__Task goal__.
Your job is to copy the data that follows exactly, every line included.

** Record extracts follows **

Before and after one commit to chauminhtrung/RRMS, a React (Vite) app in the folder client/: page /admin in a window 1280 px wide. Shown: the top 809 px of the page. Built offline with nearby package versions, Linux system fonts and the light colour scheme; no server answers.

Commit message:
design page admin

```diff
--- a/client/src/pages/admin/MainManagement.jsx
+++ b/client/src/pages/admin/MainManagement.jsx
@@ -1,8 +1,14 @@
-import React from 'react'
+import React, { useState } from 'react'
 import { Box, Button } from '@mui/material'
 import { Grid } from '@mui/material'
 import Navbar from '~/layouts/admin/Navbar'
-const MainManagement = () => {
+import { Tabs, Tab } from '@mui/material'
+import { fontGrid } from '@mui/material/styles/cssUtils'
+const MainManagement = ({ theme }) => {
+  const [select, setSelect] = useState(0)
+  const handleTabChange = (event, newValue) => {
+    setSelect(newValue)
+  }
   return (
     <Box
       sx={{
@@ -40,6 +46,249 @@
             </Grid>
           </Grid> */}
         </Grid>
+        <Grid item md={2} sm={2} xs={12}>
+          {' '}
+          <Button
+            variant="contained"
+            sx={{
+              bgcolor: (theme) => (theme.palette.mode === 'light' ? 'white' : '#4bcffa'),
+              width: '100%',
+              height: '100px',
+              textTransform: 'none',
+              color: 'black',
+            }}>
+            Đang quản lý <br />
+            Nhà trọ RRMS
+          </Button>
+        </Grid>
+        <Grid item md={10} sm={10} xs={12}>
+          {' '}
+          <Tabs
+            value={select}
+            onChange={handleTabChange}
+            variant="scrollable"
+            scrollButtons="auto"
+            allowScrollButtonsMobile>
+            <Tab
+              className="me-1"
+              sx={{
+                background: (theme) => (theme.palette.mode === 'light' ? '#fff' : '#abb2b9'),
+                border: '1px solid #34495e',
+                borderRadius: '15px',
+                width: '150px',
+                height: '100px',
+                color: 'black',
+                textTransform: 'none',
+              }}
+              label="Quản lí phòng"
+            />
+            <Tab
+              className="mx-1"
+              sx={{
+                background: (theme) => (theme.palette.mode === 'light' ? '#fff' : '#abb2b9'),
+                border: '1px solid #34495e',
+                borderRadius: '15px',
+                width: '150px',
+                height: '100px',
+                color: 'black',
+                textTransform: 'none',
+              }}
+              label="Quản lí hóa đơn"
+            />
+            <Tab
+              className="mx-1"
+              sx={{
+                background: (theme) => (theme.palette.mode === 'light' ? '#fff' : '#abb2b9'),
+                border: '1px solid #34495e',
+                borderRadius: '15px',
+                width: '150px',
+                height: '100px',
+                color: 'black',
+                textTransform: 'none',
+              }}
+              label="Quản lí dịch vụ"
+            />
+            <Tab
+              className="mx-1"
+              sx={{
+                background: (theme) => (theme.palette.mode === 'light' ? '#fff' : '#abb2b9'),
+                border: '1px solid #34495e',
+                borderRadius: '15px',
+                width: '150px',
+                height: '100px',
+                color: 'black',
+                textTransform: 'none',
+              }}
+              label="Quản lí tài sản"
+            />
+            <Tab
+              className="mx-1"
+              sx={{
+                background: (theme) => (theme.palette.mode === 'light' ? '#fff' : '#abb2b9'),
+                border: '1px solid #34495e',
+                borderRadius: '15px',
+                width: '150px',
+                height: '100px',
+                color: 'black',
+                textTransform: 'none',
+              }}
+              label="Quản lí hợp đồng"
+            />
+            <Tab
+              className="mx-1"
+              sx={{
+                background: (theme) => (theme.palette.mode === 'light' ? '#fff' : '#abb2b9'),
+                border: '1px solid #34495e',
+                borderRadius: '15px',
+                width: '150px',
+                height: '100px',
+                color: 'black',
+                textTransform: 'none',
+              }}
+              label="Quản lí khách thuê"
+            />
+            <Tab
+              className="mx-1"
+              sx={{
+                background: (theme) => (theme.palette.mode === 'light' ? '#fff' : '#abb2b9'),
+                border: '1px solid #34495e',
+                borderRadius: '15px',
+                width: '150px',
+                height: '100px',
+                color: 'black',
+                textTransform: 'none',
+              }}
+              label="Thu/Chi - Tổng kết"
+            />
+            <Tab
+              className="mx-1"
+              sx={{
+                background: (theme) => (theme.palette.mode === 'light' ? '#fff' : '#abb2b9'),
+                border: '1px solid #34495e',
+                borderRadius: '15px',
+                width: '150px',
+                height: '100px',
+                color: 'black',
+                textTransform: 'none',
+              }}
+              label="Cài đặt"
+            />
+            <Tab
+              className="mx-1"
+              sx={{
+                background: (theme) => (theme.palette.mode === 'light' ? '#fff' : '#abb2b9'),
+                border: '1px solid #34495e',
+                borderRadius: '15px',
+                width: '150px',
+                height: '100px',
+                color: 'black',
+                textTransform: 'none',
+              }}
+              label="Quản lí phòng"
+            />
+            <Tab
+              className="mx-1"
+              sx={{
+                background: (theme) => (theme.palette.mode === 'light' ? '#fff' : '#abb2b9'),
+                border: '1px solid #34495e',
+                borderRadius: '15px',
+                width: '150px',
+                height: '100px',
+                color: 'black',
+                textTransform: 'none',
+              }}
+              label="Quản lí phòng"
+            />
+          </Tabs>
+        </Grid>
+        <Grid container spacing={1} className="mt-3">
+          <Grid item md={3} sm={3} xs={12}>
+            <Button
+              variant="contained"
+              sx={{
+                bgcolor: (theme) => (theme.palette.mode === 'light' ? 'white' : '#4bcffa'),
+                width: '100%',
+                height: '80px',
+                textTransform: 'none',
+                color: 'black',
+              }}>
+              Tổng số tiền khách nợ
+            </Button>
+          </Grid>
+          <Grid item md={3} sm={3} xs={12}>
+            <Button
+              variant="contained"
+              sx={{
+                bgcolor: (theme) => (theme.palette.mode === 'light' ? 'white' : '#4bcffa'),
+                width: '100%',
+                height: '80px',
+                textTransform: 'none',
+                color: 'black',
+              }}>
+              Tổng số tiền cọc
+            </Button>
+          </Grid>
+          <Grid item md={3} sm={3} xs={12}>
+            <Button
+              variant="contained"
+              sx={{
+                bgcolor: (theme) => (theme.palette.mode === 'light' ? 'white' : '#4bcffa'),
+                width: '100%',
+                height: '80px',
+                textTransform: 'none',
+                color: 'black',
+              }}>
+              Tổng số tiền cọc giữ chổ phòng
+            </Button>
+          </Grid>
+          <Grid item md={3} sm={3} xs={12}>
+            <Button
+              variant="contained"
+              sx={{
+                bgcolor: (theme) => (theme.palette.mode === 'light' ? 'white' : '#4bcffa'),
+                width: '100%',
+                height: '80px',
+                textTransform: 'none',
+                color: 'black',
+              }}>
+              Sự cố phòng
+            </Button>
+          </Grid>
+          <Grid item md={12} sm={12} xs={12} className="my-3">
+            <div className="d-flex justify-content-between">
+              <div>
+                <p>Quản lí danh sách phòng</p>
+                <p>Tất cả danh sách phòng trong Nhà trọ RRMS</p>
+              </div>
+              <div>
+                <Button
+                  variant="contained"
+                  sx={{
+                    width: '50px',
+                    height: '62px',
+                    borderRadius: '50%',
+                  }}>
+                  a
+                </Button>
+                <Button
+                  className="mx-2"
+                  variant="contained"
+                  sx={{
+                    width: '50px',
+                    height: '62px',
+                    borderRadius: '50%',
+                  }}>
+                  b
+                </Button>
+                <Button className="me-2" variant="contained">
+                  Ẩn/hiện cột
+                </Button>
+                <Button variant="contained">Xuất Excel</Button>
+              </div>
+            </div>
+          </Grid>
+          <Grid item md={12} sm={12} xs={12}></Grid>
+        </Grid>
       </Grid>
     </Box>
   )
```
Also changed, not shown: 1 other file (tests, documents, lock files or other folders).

** End of Record extracts **

__Result for this exercise__.
Before and after one commit to chauminhtrung/RRMS, a React (Vite) app in the folder client/: page /admin in a window 1280 px wide. Shown: the top 809 px of the page. Built offline with nearby package versions, Linux system fonts and the light colour scheme; no server answers.

Commit message:
design page admin

```diff
--- a/client/src/pages/admin/MainManagement.jsx
+++ b/client/src/pages/admin/MainManagement.jsx
@@ -1,8 +1,14 @@
-import React from 'react'
+import React, { useState } from 'react'
 import { Box, Button } from '@mui/material'
 import { Grid } from '@mui/material'
 import Navbar from '~/layouts/admin/Navbar'
-const MainManagement = () => {
+import { Tabs, Tab } from '@mui/material'
+import { fontGrid } from '@mui/material/styles/cssUtils'
+const MainManagement = ({ theme }) => {
+  const [select, setSelect] = useState(0)
+  const handleTabChange = (event, newValue) => {
+    setSelect(newValue)
+  }
   return (
     <Box
       sx={{
@@ -40,6 +46,249 @@
             </Grid>
           </Grid> */}
         </Grid>
+        <Grid item md={2} sm={2} xs={12}>
+          {' '}
+          <Button
+            variant="contained"
+            sx={{
+              bgcolor: (theme) => (theme.palette.mode === 'light' ? 'white' : '#4bcffa'),
+              width: '100%',
+              height: '100px',
+              textTransform: 'none',
+              color: 'black',
+            }}>
+            Đang quản lý <br />
+            Nhà trọ RRMS
+          </Button>
+        </Grid>
+        <Grid item md={10} sm={10} xs={12}>
+          {' '}
+          <Tabs
+            value={select}
+            onChange={handleTabChange}
+            variant="scrollable"
+            scrollButtons="auto"
+            allowScrollButtonsMobile>
+            <Tab
+              className="me-1"
+              sx={{
+                background: (theme) => (theme.palette.mode === 'light' ? '#fff' : '#abb2b9'),
+                border: '1px solid #34495e',
+                borderRadius: '15px',
+                width: '150px',
+                height: '100px',
+                color: 'black',
+                textTransform: 'none',
+              }}
+              label="Quản lí phòng"
+            />
+            <Tab
+              className="mx-1"
+              sx={{
+                background: (theme) => (theme.palette.mode === 'light' ? '#fff' : '#abb2b9'),
+                border: '1px solid #34495e',
+                borderRadius: '15px',
+                width: '150px',
+                height: '100px',
+                color: 'black',
+                textTransform: 'none',
+              }}
+              label="Quản lí hóa đơn"
+            />
+            <Tab
+              className="mx-1"
+              sx={{
+                background: (theme) => (theme.palette.mode === 'light' ? '#fff' : '#abb2b9'),
+                border: '1px solid #34495e',
+                borderRadius: '15px',
+                width: '150px',
+                height: '100px',
+                color: 'black',
+                textTransform: 'none',
+              }}
+              label="Quản lí dịch vụ"
+            />
+            <Tab
+              className="mx-1"
+              sx={{
+                background: (theme) => (theme.palette.mode === 'light' ? '#fff' : '#abb2b9'),
+                border: '1px solid #34495e',
+                borderRadius: '15px',
+                width: '150px',
+                height: '100px',
+                color: 'black',
+                textTransform: 'none',
+              }}
+              label="Quản lí tài sản"
+            />
+            <Tab
+              className="mx-1"
+              sx={{
+                background: (theme) => (theme.palette.mode === 'light' ? '#fff' : '#abb2b9'),
+                border: '1px solid #34495e',
+                borderRadius: '15px',
+                width: '150px',
+                height: '100px',
+                color: 'black',
+                textTransform: 'none',
+              }}
+              label="Quản lí hợp đồng"
+            />
+            <Tab
+              className="mx-1"
+              sx={{
+                background: (theme) => (theme.palette.mode === 'light' ? '#fff' : '#abb2b9'),
+                border: '1px solid #34495e',
+                borderRadius: '15px',
+                width: '150px',
+                height: '100px',
+                color: 'black',
+                textTransform: 'none',
+              }}
+              label="Quản lí khách thuê"
+            />
+            <Tab
+              className="mx-1"
+              sx={{
+                background: (theme) => (theme.palette.mode === 'light' ? '#fff' : '#abb2b9'),
+                border: '1px solid #34495e',
+                borderRadius: '15px',
+                width: '150px',
+                height: '100px',
+                color: 'black',
+                textTransform: 'none',
+              }}
+              label="Thu/Chi - Tổng kết"
+            />
+            <Tab
+              className="mx-1"
+              sx={{
+                background: (theme) => (theme.palette.mode === 'light' ? '#fff' : '#abb2b9'),
+                border: '1px solid #34495e',
+                borderRadius: '15px',
+                width: '150px',
+                height: '100px',
+                color: 'black',
+                textTransform: 'none',
+              }}
+              label="Cài đặt"
+            />
+            <Tab
+              className="mx-1"
+              sx={{
+                background: (theme) => (theme.palette.mode === 'light' ? '#fff' : '#abb2b9'),
+                border: '1px solid #34495e',
+                borderRadius: '15px',
+                width: '150px',
+                height: '100px',
+                color: 'black',
+                textTransform: 'none',
+              }}
+              label="Quản lí phòng"
+            />
+            <Tab
+              className="mx-1"
+              sx={{
+                background: (theme) => (theme.palette.mode === 'light' ? '#fff' : '#abb2b9'),
+                border: '1px solid #34495e',
+                borderRadius: '15px',
+                width: '150px',
+                height: '100px',
+                color: 'black',
+                textTransform: 'none',
+              }}
+              label="Quản lí phòng"
+            />
+          </Tabs>
+        </Grid>
+        <Grid container spacing={1} className="mt-3">
+          <Grid item md={3} sm={3} xs={12}>
+            <Button
+              variant="contained"
+              sx={{
+                bgcolor: (theme) => (theme.palette.mode === 'light' ? 'white' : '#4bcffa'),
+                width: '100%',
+                height: '80px',
+                textTransform: 'none',
+                color: 'black',
+              }}>
+              Tổng số tiền khách nợ
+            </Button>
+          </Grid>
+          <Grid item md={3} sm={3} xs={12}>
+            <Button
+              variant="contained"
+              sx={{
+                bgcolor: (theme) => (theme.palette.mode === 'light' ? 'white' : '#4bcffa'),
+                width: '100%',
+                height: '80px',
+                textTransform: 'none',
+                color: 'black',
+              }}>
+              Tổng số tiền cọc
+            </Button>
+          </Grid>
+          <Grid item md={3} sm={3} xs={12}>
+            <Button
+              variant="contained"
+              sx={{
+                bgcolor: (theme) => (theme.palette.mode === 'light' ? 'white' : '#4bcffa'),
+                width: '100%',
+                height: '80px',
+                textTransform: 'none',
+                color: 'black',
+              }}>
+              Tổng số tiền cọc giữ chổ phòng
+            </Button>
+          </Grid>
+          <Grid item md={3} sm={3} xs={12}>
+            <Button
+              variant="contained"
+              sx={{
+                bgcolor: (theme) => (theme.palette.mode === 'light' ? 'white' : '#4bcffa'),
+                width: '100%',
+                height: '80px',
+                textTransform: 'none',
+                color: 'black',
+              }}>
+              Sự cố phòng
+            </Button>
+          </Grid>
+          <Grid item md={12} sm={12} xs={12} className="my-3">
+            <div className="d-flex justify-content-between">
+              <div>
+                <p>Quản lí danh sách phòng</p>
+                <p>Tất cả danh sách phòng trong Nhà trọ RRMS</p>
+              </div>
+              <div>
+                <Button
+                  variant="contained"
+                  sx={{
+                    width: '50px',
+                    height: '62px',
+                    borderRadius: '50%',
+                  }}>
+                  a
+                </Button>
+                <Button
+                  className="mx-2"
+                  variant="contained"
+                  sx={{
+                    width: '50px',
+                    height: '62px',
+                    borderRadius: '50%',
+                  }}>
+                  b
+                </Button>
+                <Button className="me-2" variant="contained">
+                  Ẩn/hiện cột
+                </Button>
+                <Button variant="contained">Xuất Excel</Button>
+              </div>
+            </div>
+          </Grid>
+          <Grid item md={12} sm={12} xs={12}></Grid>
+        </Grid>
       </Grid>
     </Box>
   )
```
Also changed, not shown: 1 other file (tests, documents, lock files or other folders).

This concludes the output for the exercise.